**What to produce:** In the records that come next, find every line with "nowrap". Return those lines.

(Stored data)
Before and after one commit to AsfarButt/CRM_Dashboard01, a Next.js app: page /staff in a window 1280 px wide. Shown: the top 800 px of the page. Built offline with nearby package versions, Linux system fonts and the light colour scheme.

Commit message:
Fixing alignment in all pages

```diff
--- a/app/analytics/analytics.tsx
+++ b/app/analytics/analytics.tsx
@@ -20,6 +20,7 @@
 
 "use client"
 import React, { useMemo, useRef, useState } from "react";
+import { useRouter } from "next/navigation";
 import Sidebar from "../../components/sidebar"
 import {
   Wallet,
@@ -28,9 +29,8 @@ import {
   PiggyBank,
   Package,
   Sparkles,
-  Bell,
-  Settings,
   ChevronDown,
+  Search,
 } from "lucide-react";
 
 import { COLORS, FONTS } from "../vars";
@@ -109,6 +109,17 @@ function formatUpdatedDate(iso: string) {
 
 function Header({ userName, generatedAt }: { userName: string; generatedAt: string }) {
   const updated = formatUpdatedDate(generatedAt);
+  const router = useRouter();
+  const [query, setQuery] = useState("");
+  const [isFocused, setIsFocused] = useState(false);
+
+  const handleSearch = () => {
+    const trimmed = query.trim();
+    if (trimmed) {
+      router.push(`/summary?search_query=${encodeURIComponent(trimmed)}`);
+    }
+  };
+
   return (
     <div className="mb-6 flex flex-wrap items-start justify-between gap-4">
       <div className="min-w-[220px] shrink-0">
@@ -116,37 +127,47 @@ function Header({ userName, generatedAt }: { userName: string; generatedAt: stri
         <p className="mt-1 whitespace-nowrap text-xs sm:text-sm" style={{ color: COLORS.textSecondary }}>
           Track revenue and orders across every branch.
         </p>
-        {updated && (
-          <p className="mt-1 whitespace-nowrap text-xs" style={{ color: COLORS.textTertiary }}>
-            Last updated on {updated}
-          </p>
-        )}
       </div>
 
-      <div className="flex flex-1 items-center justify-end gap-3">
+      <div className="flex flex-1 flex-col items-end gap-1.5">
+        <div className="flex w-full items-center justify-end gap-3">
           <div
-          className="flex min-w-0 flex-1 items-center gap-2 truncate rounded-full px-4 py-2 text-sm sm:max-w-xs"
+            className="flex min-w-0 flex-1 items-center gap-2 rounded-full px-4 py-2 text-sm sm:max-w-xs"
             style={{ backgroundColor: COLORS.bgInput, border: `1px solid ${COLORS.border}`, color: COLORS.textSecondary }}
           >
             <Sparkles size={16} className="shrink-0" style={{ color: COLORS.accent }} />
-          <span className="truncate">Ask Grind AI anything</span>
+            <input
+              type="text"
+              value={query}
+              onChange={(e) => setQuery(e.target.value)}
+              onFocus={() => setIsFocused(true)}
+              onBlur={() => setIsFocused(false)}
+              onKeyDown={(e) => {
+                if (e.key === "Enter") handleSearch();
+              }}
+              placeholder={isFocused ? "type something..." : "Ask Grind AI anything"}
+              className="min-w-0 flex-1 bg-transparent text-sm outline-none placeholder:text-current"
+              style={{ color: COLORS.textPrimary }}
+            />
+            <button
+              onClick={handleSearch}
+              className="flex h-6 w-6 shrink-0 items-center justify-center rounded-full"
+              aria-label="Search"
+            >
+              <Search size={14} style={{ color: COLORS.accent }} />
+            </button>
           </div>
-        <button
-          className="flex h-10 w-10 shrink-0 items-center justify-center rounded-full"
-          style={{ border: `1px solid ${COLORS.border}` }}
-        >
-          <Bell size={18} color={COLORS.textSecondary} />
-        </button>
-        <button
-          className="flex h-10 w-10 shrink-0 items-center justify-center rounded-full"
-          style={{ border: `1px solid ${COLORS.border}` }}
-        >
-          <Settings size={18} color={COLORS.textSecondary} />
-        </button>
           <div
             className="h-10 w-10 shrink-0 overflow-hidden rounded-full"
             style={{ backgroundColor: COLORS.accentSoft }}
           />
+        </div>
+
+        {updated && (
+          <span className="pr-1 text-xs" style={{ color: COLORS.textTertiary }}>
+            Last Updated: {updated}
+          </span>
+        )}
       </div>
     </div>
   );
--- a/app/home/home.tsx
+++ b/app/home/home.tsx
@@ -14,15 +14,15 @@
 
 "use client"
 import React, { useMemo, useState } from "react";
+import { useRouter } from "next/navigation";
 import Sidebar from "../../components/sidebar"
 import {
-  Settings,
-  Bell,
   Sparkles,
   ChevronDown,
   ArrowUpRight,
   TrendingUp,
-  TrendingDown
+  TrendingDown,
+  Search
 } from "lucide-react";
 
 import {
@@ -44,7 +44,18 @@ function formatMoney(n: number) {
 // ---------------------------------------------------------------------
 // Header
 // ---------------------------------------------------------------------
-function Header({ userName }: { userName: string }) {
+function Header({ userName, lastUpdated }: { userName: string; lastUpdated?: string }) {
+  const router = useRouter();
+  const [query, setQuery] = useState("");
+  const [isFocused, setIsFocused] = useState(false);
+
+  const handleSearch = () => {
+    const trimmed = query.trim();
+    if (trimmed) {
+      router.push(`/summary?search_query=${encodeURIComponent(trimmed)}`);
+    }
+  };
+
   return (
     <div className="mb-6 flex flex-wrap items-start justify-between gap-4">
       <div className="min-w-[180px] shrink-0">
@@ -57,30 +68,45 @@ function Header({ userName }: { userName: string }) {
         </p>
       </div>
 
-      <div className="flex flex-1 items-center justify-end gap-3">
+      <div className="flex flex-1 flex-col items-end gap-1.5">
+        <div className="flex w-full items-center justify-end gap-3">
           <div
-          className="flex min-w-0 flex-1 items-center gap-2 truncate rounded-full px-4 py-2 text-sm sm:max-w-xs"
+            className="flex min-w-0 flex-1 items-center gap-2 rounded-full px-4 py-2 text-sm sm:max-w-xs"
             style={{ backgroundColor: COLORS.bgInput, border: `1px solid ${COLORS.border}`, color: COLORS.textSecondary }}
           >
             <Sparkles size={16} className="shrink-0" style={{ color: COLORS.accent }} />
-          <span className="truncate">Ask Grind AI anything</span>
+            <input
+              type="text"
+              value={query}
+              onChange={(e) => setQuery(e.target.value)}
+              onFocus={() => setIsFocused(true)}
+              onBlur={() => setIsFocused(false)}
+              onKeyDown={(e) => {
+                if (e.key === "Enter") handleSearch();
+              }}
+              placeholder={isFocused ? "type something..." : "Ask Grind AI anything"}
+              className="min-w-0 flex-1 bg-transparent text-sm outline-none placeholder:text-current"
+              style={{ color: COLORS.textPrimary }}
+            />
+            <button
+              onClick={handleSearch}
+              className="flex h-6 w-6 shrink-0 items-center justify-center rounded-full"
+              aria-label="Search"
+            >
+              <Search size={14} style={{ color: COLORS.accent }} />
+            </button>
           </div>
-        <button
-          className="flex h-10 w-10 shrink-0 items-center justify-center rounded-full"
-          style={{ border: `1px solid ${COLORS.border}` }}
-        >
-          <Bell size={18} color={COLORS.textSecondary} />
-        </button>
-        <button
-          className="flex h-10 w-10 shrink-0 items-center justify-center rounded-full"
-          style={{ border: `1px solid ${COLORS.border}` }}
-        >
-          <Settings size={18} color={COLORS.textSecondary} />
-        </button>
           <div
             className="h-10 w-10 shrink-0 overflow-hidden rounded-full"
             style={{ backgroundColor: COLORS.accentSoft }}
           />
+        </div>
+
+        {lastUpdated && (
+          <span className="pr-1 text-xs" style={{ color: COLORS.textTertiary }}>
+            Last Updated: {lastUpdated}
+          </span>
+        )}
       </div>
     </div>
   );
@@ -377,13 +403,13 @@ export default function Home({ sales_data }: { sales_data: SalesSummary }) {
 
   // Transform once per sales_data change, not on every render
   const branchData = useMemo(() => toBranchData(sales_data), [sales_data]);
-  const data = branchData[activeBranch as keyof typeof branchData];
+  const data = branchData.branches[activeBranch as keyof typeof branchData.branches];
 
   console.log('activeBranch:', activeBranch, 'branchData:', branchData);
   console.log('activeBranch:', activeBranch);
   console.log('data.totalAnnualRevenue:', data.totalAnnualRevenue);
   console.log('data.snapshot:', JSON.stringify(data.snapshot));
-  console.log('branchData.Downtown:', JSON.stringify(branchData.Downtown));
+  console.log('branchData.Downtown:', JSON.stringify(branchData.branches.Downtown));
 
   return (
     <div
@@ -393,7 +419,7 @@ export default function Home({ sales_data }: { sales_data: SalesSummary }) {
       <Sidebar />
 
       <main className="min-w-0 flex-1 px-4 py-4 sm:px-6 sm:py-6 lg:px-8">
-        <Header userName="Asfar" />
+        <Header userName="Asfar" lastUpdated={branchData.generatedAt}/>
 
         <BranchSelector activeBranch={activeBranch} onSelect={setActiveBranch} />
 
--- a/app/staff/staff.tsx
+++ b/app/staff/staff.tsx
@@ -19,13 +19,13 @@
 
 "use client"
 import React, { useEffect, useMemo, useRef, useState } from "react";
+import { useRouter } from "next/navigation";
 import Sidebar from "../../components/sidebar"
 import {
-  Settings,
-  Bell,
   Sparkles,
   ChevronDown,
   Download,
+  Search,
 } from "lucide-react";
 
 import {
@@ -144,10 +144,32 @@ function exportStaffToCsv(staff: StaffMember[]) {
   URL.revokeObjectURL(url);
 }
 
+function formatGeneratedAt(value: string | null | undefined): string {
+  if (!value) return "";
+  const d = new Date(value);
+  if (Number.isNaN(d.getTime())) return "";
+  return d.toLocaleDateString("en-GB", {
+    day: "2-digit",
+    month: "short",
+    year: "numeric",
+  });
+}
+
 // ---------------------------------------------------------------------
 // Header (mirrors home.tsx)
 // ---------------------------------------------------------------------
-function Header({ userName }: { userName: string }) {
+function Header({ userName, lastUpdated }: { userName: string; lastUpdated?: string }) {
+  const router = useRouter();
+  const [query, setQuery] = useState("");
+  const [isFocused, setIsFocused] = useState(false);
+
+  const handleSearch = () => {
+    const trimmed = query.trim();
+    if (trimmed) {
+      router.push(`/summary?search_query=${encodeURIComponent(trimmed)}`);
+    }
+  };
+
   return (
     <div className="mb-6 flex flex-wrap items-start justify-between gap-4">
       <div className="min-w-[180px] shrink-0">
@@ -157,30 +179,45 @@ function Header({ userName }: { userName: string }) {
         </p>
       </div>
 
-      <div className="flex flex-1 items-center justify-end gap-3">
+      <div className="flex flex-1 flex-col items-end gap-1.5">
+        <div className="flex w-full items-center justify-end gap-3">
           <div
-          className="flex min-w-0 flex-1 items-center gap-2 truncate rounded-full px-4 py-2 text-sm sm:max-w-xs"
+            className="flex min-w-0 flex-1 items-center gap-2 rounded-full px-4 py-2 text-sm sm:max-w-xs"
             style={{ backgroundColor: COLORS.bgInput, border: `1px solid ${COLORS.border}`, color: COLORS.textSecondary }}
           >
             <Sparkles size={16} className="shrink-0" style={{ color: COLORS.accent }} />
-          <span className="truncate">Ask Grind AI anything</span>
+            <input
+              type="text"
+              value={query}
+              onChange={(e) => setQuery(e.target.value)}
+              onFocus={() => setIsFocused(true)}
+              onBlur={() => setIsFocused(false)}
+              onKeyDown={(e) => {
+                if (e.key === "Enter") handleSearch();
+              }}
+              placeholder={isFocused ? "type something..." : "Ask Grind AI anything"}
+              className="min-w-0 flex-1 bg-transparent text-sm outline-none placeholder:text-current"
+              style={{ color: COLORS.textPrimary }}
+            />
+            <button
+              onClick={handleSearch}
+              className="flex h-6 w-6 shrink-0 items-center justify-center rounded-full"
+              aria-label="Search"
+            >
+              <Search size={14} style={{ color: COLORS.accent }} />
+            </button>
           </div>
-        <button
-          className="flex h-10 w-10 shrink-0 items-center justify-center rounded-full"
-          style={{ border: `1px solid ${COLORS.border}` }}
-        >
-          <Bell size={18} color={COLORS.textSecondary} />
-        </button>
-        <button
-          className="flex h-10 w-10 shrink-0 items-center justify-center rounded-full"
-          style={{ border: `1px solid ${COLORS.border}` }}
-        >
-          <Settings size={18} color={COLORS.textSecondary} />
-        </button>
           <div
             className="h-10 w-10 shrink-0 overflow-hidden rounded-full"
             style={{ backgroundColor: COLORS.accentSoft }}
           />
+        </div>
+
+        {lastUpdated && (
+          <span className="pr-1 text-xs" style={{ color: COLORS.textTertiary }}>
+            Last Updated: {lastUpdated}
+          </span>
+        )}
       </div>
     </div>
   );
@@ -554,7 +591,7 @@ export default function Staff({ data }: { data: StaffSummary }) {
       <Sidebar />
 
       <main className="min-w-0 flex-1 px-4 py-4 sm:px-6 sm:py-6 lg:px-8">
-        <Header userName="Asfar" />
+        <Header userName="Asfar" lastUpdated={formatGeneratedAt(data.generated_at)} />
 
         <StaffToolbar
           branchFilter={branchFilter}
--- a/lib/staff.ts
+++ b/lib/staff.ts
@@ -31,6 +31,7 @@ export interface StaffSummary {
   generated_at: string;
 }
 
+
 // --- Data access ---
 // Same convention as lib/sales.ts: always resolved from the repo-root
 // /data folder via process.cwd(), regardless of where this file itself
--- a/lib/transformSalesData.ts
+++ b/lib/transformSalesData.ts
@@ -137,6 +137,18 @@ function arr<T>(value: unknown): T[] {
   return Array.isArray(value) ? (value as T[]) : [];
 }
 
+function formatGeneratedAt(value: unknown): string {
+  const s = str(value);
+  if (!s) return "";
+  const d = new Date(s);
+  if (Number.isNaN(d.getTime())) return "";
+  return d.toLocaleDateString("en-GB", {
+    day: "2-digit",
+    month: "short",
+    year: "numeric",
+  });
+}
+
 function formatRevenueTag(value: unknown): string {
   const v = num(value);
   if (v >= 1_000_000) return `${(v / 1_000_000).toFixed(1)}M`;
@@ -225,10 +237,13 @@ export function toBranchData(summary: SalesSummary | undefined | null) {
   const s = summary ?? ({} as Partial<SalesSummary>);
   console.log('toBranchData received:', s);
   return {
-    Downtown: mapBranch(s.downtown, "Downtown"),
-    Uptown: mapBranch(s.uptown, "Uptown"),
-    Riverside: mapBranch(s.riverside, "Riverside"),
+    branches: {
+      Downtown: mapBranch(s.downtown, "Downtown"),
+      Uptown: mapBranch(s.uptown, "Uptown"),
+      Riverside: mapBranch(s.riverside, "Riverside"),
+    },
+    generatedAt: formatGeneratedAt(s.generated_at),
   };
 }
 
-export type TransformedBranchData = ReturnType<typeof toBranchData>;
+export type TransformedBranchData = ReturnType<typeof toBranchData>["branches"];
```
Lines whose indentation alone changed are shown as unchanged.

**Response to the task:**
         <p className="mt-1 whitespace-nowrap text-xs sm:text-sm" style={{ color: COLORS.textSecondary }}>
-          <p className="mt-1 whitespace-nowrap text-xs" style={{ color: COLORS.textTertiary }}>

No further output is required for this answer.